◆ Records shown ◆
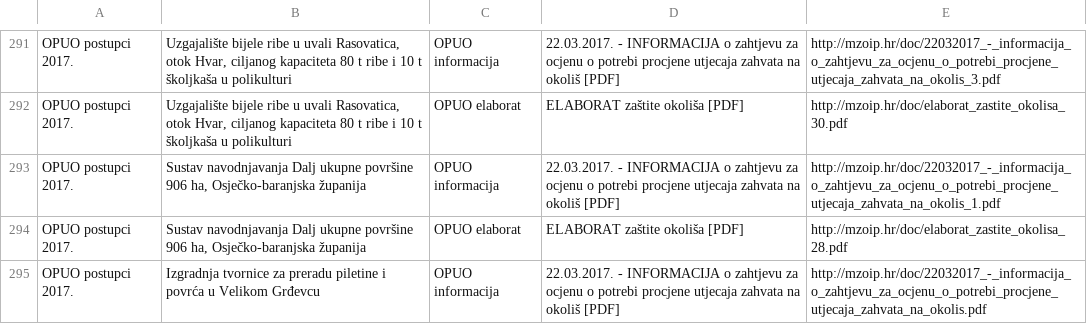
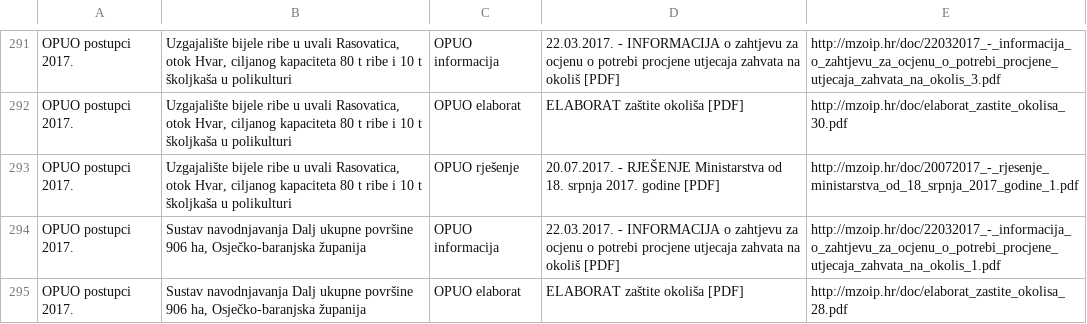
Before and after one commit to udruga-biom/puo-arhiva, a TSV file: opuo.tsv, drawn as a sheet; only a part is shown, gaps mark what is left out; the shorter side is filled out with more unchanged rows.

Commit message:
2017-07-21

```diff
--- a/opuo.tsv
+++ b/opuo.tsv
@@ -292,2 +292,3 @@ OPUO postupci 2017.	Uzgajalište bijele ribe u uvali Rasovatica, otok Hvar, cilj
 OPUO postupci 2017.	Uzgajalište bijele ribe u uvali Rasovatica, otok Hvar, ciljanog kapaciteta 80 t ribe i 10 t školjkaša u polikulturi	OPUO elaborat	ELABORAT zaštite okoliša [PDF]	http://mzoip.hr/doc/elaborat_zastite_okolisa_30.pdf
+OPUO postupci 2017.	Uzgajalište bijele ribe u uvali Rasovatica, otok Hvar, ciljanog kapaciteta 80 t ribe i 10 t školjkaša u polikulturi	OPUO rješenje	20.07.2017. - RJEŠENJE Ministarstva od 18. srpnja 2017. godine [PDF]	http://mzoip.hr/doc/20072017_-_rjesenje_ministarstva_od_18_srpnja_2017_godine_1.pdf
 OPUO postupci 2017.	Sustav navodnjavanja Dalj ukupne površine 906 ha, Osječko-baranjska županija	OPUO informacija	22.03.2017. - INFORMACIJA o zahtjevu za ocjenu o potrebi procjene utjecaja zahvata na okoliš [PDF]	http://mzoip.hr/doc/22032017_-_informacija_o_zahtjevu_za_ocjenu_o_potrebi_procjene_utjecaja_zahvata_na_okolis_1.pdf
```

◆ What you need to do ◆
Take every entry and repeat it verbatim, minus the pictures.

◆ Worked solution ◆
Before and after one commit to udruga-biom/puo-arhiva, a TSV file: opuo.tsv, drawn as a sheet; only a part is shown, gaps mark what is left out; the shorter side is filled out with more unchanged rows.

Commit message:
2017-07-21

```diff
--- a/opuo.tsv
+++ b/opuo.tsv
@@ -292,2 +292,3 @@ OPUO postupci 2017.	Uzgajalište bijele ribe u uvali Rasovatica, otok Hvar, cilj
 OPUO postupci 2017.	Uzgajalište bijele ribe u uvali Rasovatica, otok Hvar, ciljanog kapaciteta 80 t ribe i 10 t školjkaša u polikulturi	OPUO elaborat	ELABORAT zaštite okoliša [PDF]	http://mzoip.hr/doc/elaborat_zastite_okolisa_30.pdf
+OPUO postupci 2017.	Uzgajalište bijele ribe u uvali Rasovatica, otok Hvar, ciljanog kapaciteta 80 t ribe i 10 t školjkaša u polikulturi	OPUO rješenje	20.07.2017. - RJEŠENJE Ministarstva od 18. srpnja 2017. godine [PDF]	http://mzoip.hr/doc/20072017_-_rjesenje_ministarstva_od_18_srpnja_2017_godine_1.pdf
 OPUO postupci 2017.	Sustav navodnjavanja Dalj ukupne površine 906 ha, Osječko-baranjska županija	OPUO informacija	22.03.2017. - INFORMACIJA o zahtjevu za ocjenu o potrebi procjene utjecaja zahvata na okoliš [PDF]	http://mzoip.hr/doc/22032017_-_informacija_o_zahtjevu_za_ocjenu_o_potrebi_procjene_utjecaja_zahvata_na_okolis_1.pdf
```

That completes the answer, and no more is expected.